Boundary line work
The Allagash Wilderness Waterway has over 200 miles of boundary lines. These lines mark the edge of the AWW restricted zone or state of Maine ownership. The restricted zone varies in width from 400 to 800 feet from the normal highwater mark. The primary purpose of the restricted zone is to preserve, protect and develop the maximum wilderness character of the watercourse.
The waterway had a full-time crew establishing boundary during the early 1970s. It has been a challenge — to say the least — to keep these boundary lines well maintained. A blazed and painted line should be refreshed (re-blazed and painted) about every 15 years. After 20 years, the line can become difficult to follow and a lot of time must be spent looking for evidence of the line, which slows up the work.
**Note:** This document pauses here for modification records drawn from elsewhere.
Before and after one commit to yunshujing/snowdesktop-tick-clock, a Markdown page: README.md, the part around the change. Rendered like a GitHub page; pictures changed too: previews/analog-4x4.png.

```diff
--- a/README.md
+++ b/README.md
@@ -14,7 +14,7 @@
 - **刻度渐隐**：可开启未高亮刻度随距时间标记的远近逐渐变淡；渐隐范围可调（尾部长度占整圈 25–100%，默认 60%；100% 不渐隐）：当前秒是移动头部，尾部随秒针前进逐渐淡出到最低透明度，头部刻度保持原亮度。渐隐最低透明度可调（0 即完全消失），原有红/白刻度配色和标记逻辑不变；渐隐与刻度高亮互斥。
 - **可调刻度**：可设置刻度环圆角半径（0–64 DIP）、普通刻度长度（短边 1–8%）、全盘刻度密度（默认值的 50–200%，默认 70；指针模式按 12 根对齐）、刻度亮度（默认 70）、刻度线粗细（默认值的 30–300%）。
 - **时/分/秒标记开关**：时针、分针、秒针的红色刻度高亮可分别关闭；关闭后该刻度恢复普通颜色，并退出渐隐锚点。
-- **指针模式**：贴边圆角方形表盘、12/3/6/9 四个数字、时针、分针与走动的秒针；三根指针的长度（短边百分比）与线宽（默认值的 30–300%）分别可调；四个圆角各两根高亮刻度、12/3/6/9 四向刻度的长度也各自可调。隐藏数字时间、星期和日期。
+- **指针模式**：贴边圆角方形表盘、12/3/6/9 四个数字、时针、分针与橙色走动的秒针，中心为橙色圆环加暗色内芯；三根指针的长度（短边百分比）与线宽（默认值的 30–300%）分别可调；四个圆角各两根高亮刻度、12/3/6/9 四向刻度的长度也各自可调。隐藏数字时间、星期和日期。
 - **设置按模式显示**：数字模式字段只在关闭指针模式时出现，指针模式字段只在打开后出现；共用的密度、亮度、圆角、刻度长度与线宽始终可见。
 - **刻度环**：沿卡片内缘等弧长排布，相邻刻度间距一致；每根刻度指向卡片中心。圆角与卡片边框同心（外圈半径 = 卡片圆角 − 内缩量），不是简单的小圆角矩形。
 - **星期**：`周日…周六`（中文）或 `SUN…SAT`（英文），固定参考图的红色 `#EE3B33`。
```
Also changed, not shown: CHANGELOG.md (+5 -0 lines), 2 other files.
I work in an office that includes the Maine Forest Service, so I get to hear complaints come in about harvesting trees too close to brooks and streams or people cutting trees on someone else’s property. Most of these situations are not intentional and could have been avoided if the landowner would have had a well-maintained boundary line. It has been said that good boundary lines make good neighbors. If you own a woodlot, this is so true.
The AWW has had a few cases of cutting over the line, but not very often and they have almost always been self-reported by the abutting landowner. All the major landowners use a GPS when laying out harvest blocks and most of the wood harvesting contractors have GPS units in their harvesting equipment. This greatly reduces the chances of cutting over the boundary line.
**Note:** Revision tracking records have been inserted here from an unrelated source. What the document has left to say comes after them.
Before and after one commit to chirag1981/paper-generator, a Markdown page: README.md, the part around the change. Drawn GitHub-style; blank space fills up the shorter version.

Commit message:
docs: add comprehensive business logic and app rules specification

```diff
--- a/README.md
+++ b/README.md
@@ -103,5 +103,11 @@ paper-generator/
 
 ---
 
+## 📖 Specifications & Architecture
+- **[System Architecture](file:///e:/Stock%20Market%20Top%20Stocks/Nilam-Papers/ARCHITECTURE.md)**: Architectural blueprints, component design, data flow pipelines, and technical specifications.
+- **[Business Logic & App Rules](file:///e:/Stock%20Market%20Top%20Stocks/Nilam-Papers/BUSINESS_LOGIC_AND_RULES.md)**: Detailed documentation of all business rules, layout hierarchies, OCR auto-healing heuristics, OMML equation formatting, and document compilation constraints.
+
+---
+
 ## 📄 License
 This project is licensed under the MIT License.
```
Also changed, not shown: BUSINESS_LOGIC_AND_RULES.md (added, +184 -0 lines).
I have cleared, blazed and painted many miles of boundary lines over my career with the Bureau of Parks and Lands. I always enjoyed the work and it was a task that could be done during the off season. One of the things I liked about doing line work was that it would take me through nice open hardwood stands, swamps and thickets; I didn’t really like the thicket part so well. An added bonus was that I got to see where the wildlife signs were heaviest.
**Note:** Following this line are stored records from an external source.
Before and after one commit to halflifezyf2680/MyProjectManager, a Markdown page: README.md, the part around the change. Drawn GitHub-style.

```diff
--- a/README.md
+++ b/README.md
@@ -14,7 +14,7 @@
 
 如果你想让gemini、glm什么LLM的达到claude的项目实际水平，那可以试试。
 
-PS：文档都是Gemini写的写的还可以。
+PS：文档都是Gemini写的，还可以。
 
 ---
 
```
I was re-blazing and painting boundary lines on the 2300-acre Lobster Lake property a few years ago with another ranger. I was blazing and Albie was painting and we were making good progress going down the side of Lobster Mountain on snowshoes. We came to a steep rock face that the line went straight down. We marked the line as far as we could then we took off our snowshoes, threw them down over the ledge and slid down over the cliff on our backsides. It was slightly dangerous but fun.
On another fall boundary line adventure, I was refreshing the line that went down along the river near Churchill Dam. The line took me through some good deer country. You would have had to be blind not to notice the deer trails beaten right down to bare ground. I ended up hunting that area for several seasons shooting two nice bucks in that area while I was stationed at Churchill.
If you own your own woodlot and don’t know where your boundary lines are, I suggest that you hire a surveyor to establish the lines. If your lines are established but not well maintained (difficult to follow), I suggest that you get out there and remark your lines. It is not difficult work, it will get you out in the woods and you might be surprised to find some wildlife sign.
Some things to remember when doing line work: never alter an old blaze. It is evidence should a boundary dispute arise. Put a new blaze above or below the old blaze. Don’t reach for a tree to mark if there aren’t any close to the line. If you are standing on the line you should not reach more than two feet off the line to blaze a tree. See the Maine Forest Service boundary line information sheet available at maine.gov.
Matt LaRoche is superintendent of the Allagash Wilderness Waterway, a Registered Maine Guide and an avid outdoorsman. He can be reached at 207-695-2169 or at firstname.lastname@example.org.